▶ **Try it**:
Scan the records and identify every line in which the string "need" occurs, then return those lines.

•••

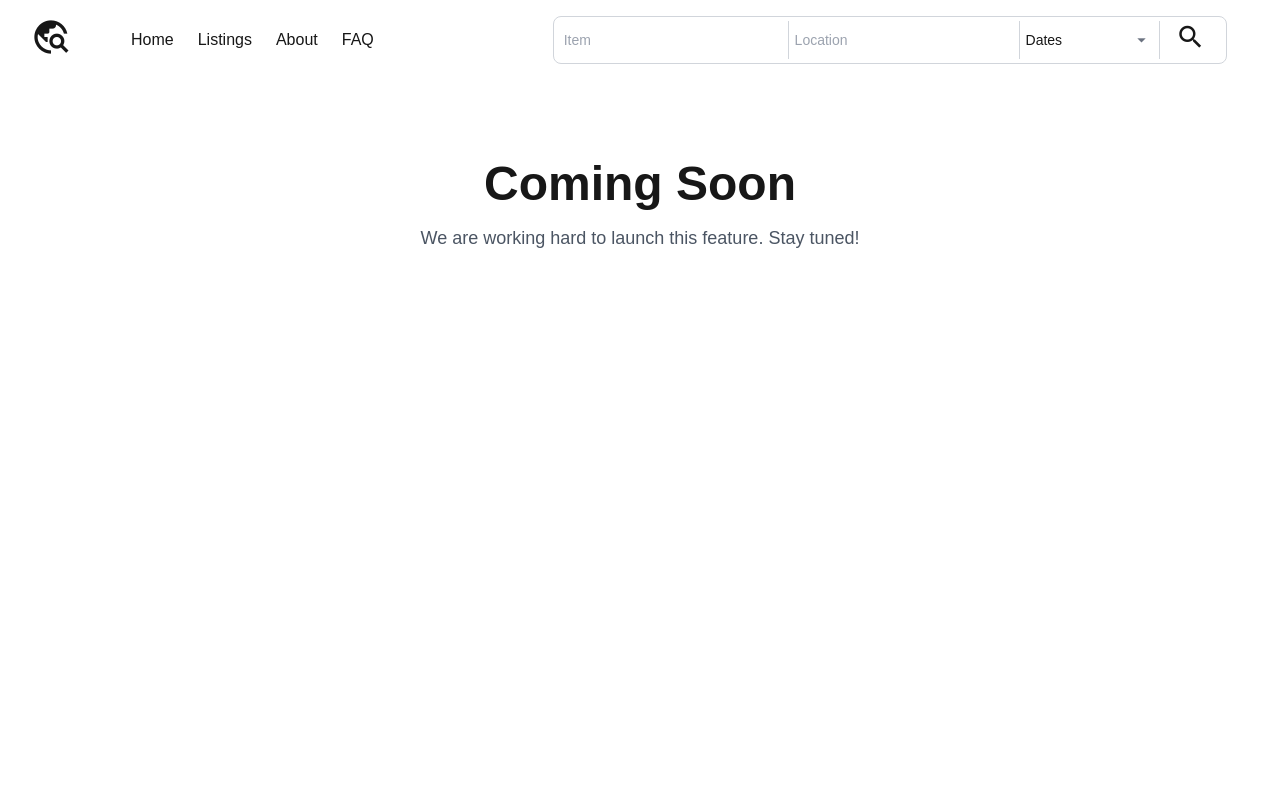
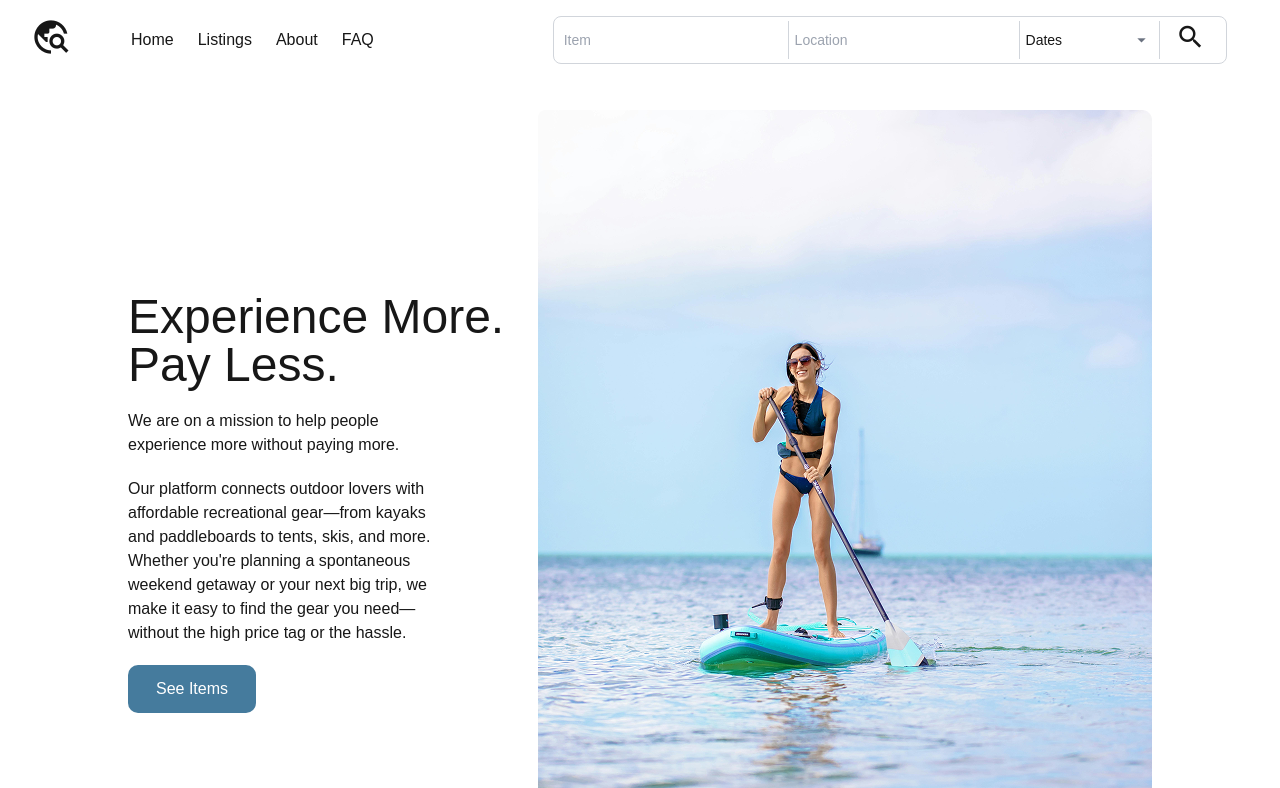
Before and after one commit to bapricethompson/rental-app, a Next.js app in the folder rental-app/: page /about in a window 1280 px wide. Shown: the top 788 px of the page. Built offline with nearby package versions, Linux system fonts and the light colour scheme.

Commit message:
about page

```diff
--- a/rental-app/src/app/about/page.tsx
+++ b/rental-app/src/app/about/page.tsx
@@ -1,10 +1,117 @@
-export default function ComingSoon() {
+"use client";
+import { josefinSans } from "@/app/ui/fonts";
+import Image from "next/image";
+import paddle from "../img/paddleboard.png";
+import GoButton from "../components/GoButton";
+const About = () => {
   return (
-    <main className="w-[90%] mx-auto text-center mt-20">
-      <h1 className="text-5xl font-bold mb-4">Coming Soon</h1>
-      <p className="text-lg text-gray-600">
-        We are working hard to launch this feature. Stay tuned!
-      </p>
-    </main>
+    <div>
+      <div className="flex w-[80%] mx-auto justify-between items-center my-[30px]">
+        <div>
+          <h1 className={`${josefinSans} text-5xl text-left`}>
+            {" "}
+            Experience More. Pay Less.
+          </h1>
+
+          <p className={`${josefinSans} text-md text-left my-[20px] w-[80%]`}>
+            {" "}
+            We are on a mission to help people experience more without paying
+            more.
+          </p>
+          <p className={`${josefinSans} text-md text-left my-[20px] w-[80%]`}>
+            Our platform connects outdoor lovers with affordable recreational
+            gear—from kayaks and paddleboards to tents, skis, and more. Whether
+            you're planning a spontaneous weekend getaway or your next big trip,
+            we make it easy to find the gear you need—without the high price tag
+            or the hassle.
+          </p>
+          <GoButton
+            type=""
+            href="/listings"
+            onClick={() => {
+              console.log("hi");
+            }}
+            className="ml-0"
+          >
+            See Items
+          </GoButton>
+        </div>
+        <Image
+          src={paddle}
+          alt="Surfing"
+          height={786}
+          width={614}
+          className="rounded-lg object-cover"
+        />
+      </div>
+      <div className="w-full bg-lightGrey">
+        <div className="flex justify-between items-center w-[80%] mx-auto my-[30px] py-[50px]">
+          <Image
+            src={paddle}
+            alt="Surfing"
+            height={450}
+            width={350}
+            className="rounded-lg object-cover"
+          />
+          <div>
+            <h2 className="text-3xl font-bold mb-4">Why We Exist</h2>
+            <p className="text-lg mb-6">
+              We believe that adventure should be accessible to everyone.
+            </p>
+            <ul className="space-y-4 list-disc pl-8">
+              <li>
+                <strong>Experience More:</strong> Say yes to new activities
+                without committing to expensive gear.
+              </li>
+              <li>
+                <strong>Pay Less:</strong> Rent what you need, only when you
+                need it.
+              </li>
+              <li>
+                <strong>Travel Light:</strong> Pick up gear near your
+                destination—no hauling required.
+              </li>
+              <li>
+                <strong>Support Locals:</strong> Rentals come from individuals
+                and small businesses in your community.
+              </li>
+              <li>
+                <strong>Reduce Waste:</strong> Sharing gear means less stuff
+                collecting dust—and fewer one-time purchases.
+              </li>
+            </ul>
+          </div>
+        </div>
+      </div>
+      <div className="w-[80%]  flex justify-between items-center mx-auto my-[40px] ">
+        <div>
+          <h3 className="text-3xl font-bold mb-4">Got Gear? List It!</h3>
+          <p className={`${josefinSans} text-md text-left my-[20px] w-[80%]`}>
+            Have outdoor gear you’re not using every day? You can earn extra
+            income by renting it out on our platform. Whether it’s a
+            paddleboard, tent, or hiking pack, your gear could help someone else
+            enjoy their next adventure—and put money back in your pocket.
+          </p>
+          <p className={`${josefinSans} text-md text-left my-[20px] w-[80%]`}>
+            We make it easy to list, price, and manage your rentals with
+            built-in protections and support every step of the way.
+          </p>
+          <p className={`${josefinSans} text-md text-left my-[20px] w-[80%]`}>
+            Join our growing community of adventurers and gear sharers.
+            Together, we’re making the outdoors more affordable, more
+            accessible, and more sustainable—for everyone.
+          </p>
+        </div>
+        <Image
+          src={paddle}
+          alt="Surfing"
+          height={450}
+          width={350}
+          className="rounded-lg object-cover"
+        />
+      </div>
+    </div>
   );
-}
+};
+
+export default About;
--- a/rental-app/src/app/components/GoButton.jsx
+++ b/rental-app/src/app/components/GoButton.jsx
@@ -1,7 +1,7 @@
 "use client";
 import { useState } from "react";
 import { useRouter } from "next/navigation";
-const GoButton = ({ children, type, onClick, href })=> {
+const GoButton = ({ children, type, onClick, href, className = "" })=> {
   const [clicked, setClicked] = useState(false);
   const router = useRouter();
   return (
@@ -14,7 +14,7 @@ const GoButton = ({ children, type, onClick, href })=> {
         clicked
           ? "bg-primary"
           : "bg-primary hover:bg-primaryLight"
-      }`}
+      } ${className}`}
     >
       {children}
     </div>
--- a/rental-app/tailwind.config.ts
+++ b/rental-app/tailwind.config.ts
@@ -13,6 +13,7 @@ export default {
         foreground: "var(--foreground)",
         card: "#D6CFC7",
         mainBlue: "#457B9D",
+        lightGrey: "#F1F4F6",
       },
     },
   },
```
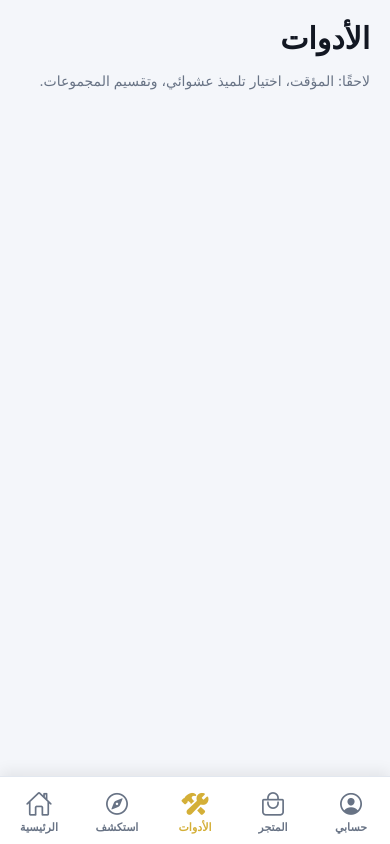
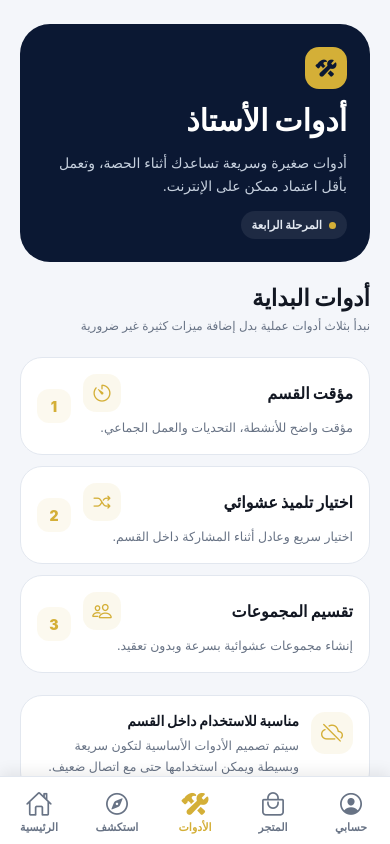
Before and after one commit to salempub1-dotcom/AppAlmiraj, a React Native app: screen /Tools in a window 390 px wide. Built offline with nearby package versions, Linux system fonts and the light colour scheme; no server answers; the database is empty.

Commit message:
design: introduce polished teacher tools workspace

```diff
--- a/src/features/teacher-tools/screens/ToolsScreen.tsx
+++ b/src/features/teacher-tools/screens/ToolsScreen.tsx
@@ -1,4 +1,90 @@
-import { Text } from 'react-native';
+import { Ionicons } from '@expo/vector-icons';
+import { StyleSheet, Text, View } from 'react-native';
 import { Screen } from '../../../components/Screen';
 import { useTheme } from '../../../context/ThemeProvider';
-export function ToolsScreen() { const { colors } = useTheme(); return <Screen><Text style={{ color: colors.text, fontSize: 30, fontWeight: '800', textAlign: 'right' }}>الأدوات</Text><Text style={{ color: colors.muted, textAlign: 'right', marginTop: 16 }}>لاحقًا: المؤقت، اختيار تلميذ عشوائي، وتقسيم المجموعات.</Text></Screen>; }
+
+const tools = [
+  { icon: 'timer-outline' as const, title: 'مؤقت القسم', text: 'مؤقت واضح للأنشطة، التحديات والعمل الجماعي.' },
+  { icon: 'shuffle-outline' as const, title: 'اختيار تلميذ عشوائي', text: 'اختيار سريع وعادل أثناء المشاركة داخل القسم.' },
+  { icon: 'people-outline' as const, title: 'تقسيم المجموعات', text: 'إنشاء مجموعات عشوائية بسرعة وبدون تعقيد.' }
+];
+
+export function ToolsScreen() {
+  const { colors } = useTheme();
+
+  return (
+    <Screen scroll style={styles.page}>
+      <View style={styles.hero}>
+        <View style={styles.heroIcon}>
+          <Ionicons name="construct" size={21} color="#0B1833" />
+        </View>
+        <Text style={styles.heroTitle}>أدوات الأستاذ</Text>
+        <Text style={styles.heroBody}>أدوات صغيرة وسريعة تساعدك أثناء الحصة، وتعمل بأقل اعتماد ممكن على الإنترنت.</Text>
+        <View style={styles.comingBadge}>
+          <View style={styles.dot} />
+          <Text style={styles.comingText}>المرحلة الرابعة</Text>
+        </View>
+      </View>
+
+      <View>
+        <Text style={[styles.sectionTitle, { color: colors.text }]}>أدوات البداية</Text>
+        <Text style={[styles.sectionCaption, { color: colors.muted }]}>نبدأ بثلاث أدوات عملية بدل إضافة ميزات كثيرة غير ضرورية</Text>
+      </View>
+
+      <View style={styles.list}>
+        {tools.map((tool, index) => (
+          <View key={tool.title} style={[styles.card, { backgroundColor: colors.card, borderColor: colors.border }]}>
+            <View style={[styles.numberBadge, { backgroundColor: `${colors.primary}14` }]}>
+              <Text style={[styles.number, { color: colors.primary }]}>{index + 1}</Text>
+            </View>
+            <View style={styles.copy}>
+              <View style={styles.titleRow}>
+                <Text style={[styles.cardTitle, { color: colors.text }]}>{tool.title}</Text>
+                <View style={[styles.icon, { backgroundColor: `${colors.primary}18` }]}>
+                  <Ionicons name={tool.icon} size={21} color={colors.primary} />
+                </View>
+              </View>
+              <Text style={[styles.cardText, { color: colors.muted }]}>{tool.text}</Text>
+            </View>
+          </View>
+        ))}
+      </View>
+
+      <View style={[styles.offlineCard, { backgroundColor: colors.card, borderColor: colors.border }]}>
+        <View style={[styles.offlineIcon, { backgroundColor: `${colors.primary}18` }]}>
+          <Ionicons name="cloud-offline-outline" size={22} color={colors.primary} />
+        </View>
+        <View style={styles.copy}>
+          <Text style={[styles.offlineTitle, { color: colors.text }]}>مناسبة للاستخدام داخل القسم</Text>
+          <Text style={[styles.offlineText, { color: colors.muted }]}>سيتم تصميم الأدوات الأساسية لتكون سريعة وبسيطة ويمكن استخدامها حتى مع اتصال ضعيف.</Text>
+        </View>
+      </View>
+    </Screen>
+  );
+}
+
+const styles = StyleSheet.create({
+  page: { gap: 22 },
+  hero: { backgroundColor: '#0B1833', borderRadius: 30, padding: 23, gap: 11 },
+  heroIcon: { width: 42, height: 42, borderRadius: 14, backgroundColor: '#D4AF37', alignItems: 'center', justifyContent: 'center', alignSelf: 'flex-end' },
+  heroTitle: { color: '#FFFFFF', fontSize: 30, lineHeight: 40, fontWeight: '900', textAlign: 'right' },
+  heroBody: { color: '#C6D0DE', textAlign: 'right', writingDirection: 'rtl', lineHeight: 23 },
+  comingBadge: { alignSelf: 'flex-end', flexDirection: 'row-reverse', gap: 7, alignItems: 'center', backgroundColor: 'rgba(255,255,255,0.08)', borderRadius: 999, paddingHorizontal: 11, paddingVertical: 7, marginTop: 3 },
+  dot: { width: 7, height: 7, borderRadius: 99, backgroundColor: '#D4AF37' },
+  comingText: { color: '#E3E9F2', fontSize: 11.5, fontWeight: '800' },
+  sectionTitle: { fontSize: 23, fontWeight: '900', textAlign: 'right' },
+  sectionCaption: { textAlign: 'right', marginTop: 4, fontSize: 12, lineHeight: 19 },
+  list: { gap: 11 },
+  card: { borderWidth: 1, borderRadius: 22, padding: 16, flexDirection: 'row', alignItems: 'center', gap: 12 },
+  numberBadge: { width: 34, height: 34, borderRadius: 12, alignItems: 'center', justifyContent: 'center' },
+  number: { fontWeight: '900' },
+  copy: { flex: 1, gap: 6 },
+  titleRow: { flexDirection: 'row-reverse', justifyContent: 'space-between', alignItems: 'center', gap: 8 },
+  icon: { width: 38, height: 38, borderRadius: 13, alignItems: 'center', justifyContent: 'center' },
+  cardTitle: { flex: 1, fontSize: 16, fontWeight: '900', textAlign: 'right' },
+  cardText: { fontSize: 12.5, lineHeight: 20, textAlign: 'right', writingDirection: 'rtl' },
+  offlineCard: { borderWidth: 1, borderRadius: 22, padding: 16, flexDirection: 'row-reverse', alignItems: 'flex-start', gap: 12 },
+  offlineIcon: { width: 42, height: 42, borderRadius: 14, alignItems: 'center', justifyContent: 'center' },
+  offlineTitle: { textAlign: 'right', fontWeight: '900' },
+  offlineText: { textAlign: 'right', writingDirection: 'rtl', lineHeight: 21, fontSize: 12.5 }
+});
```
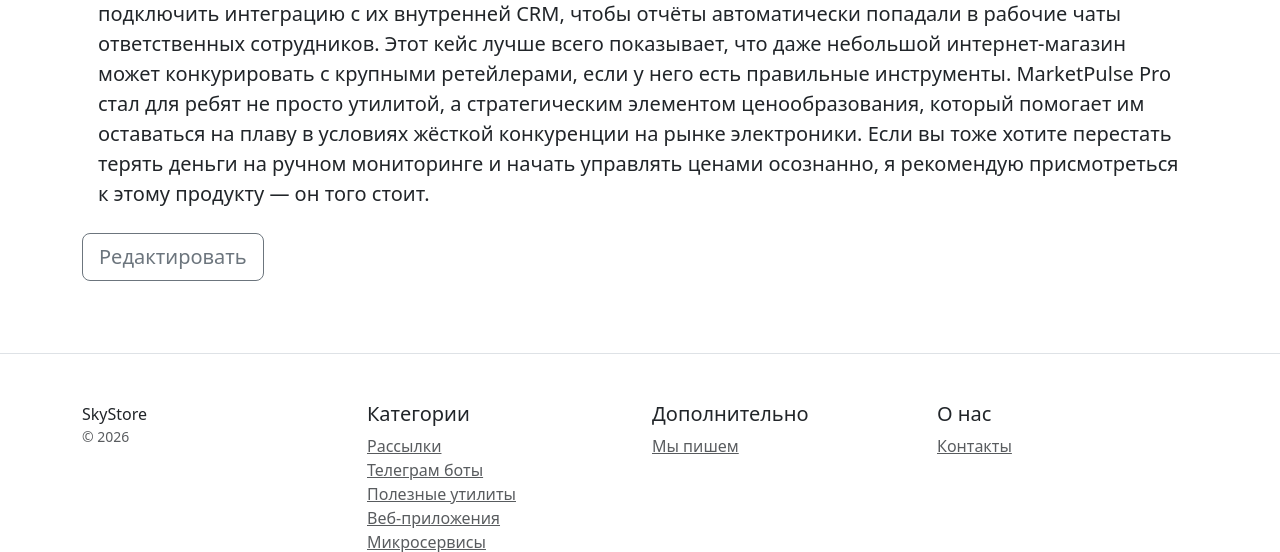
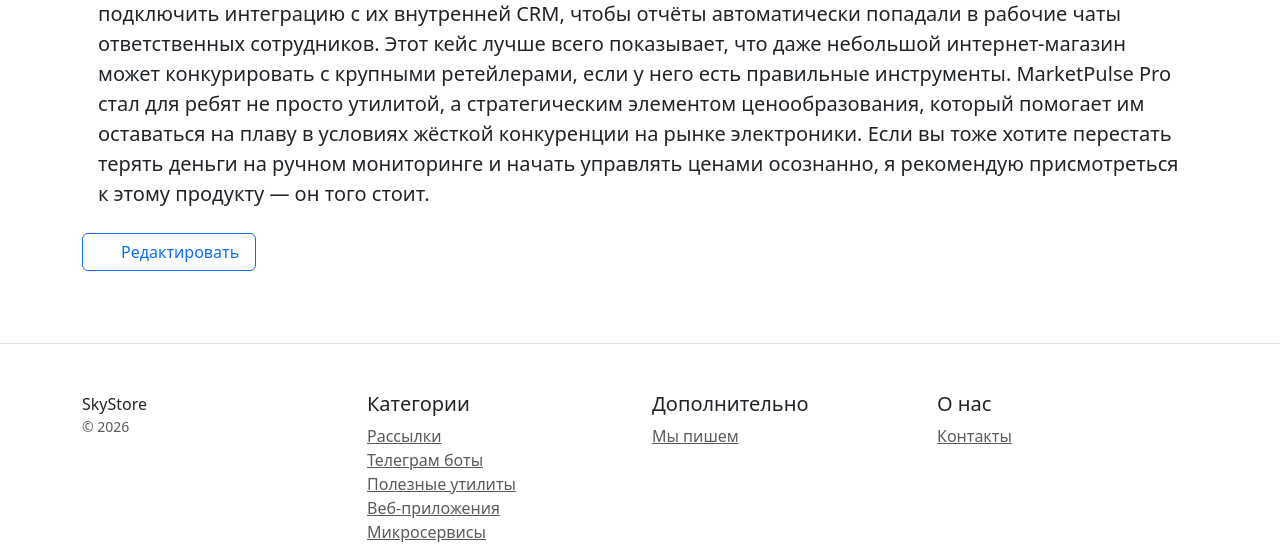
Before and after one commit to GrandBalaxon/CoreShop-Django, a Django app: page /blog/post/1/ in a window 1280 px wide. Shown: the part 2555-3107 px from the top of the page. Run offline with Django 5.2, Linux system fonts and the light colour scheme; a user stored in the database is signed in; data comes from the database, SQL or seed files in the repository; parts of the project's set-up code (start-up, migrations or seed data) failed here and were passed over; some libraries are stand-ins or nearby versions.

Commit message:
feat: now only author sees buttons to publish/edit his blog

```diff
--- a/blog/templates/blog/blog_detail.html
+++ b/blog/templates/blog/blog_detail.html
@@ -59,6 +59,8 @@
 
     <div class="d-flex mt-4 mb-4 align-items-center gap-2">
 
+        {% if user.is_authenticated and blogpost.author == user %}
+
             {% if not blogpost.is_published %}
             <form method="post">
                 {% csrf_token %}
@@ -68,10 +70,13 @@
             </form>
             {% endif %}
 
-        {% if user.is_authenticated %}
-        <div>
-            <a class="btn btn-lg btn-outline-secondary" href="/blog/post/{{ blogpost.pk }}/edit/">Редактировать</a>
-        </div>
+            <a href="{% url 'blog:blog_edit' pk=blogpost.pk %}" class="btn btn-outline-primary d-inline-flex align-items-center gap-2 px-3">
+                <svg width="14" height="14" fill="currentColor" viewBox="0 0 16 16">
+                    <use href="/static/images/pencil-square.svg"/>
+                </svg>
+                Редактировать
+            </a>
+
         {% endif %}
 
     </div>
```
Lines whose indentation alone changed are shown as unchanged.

•••

▶ **Output of the exercise**:
+            we make it easy to find the gear you need—without the high price tag
+                <strong>Pay Less:</strong> Rent what you need, only when you
+                need it.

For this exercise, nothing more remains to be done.